The book is written from a contemplative and scientific point of view, and includes many personal elements about life during the Shamatha Project retreat. The author shares her reflections with many diary fragments about what she experienced, thought and felt. Every chapter offers a guided meditation in a way that the reader can `join in being on retreat,' for a direct experience into the themes the author addresses. The book makes meditation a very real and interesting activity, and shows that it - far from being an escape - provides a key to getting more familiarity with and control over one's emotions and thoughts, and to leading a more fulfilling life.
The author discusses important elements of Buddhist meditation like observing one's thoughts and emotions without getting involved in them, and tells her first-hand experiences. When increasingly she could let go of habitual attachment to self, she could feel that not she did things but that things happened through her, resulting in experiences of spaciousness and openness, with feelings of subtle lightness and joy. She noticed how sometimes there was the sense of transcending her physical senses and yet experiencing everything around her more clearly. She achieved a sense of freedom, of not being bound by beliefs, convictions and expectations. Also, she describes a heightened sense of presence in the world. The author addresses a sense of `breaking the barriers of anxiety,' getting in touch with a deeper trust, beyond the `dust' of attachments and conditionings. She tells with great honesty about the obstacles she encountered during the project retreat: how the meditations sometimes led to doubts, frustrations, and how she dealt with them. Underlying the upheavals in her mind, as she notices, increasingly there was a gentle joy.

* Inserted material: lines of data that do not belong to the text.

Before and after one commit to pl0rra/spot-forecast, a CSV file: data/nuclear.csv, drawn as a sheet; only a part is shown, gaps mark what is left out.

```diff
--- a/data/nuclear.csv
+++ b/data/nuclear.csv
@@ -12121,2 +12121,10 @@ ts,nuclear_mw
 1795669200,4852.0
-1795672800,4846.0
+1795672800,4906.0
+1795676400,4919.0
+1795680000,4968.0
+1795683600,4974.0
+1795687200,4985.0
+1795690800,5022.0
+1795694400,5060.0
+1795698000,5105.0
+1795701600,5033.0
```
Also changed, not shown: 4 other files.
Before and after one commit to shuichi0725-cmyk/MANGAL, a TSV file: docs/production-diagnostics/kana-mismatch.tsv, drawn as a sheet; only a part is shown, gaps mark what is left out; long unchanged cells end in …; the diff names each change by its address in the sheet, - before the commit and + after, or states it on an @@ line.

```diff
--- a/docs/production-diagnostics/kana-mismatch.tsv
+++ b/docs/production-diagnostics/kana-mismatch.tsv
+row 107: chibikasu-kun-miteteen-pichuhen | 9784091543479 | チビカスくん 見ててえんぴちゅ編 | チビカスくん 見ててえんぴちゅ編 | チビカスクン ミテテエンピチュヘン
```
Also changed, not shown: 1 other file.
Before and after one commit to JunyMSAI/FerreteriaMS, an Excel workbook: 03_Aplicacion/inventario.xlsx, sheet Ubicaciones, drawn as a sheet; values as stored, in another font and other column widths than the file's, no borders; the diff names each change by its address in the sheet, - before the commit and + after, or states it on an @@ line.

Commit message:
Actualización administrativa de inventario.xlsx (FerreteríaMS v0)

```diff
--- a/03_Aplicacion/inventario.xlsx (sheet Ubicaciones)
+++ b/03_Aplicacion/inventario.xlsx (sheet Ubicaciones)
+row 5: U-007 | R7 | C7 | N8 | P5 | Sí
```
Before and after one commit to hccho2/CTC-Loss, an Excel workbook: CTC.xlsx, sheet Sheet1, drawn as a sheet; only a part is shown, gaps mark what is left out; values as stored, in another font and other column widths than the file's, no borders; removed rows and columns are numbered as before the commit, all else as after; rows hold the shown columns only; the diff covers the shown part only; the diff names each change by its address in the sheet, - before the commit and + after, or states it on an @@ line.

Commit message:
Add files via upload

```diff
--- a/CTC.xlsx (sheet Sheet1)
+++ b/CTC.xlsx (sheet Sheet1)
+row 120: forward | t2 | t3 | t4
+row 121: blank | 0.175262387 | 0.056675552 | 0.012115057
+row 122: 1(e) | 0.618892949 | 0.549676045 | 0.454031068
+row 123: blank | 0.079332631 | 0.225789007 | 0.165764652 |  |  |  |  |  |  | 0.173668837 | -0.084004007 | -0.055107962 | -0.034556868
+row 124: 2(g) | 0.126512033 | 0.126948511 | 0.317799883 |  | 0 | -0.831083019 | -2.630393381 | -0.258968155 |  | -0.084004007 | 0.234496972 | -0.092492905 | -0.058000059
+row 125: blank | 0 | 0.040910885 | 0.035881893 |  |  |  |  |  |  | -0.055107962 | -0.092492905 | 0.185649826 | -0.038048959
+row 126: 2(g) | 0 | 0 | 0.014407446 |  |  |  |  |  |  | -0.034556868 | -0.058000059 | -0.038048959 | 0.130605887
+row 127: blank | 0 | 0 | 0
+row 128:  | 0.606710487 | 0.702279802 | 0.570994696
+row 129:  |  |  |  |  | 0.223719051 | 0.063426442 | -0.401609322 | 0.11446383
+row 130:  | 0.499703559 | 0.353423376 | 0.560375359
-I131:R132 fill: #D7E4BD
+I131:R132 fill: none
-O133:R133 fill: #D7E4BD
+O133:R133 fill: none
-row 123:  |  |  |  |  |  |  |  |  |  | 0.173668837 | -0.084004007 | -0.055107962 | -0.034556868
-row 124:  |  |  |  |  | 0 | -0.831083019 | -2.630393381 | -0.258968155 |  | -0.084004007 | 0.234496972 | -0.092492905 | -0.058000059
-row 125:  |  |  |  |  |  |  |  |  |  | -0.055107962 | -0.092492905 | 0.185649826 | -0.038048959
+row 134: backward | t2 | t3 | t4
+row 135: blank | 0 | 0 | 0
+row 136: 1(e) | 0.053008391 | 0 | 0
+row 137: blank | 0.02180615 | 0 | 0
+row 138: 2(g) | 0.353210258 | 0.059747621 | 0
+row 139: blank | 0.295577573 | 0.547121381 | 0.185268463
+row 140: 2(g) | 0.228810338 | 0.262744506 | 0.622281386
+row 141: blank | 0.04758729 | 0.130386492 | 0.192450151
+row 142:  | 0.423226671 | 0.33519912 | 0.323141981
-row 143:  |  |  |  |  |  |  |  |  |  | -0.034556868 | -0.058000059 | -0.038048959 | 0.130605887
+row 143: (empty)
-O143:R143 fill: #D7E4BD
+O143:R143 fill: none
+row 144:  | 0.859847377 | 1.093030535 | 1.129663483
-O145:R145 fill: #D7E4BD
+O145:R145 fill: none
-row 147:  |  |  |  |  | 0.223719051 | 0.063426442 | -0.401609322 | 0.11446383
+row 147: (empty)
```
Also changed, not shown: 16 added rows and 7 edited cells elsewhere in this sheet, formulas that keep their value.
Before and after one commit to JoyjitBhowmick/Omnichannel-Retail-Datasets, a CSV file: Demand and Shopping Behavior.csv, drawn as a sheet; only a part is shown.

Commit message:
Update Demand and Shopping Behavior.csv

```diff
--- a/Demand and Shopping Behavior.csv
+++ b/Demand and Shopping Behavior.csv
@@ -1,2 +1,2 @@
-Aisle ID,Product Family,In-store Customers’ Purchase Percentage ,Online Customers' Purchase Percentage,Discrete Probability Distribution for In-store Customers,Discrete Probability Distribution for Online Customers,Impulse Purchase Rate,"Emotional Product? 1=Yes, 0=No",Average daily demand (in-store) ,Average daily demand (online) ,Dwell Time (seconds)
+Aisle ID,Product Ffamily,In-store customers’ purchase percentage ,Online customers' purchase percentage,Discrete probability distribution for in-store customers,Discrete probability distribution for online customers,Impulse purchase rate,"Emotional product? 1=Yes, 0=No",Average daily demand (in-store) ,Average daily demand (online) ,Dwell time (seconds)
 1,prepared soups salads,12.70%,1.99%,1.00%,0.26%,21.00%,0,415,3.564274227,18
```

As a professional psychiatrist Adeline van Waning is able to clearly outline some differences and similarities between Western psychology and Buddhist psychology. In later chapters the book presents insights and experiences from the wisest of Tibetan masters, with views that offer concrete advice for Western readers. These presentations increase the accessibility of Buddhist meditation for the Western mind.
The book is a tour the force that explains many aspects of Buddhist meditation and the benefits of Shamatha for the mind, both in a theoretical and in a practical way. "The less dust, the more trust" can be helpful for anyone who practices a type of Buddhist meditation, and will appeal to the most critical and scientifically-minded readers.
(5 stars of 5)
By Joost Boekhoven, author, classical pianist, photographer, and filmmaker in the Netherlands, author of 'Gem's Story - A Spiritual Journey.' ~ Joost Boekhoven, Review on Amazon.com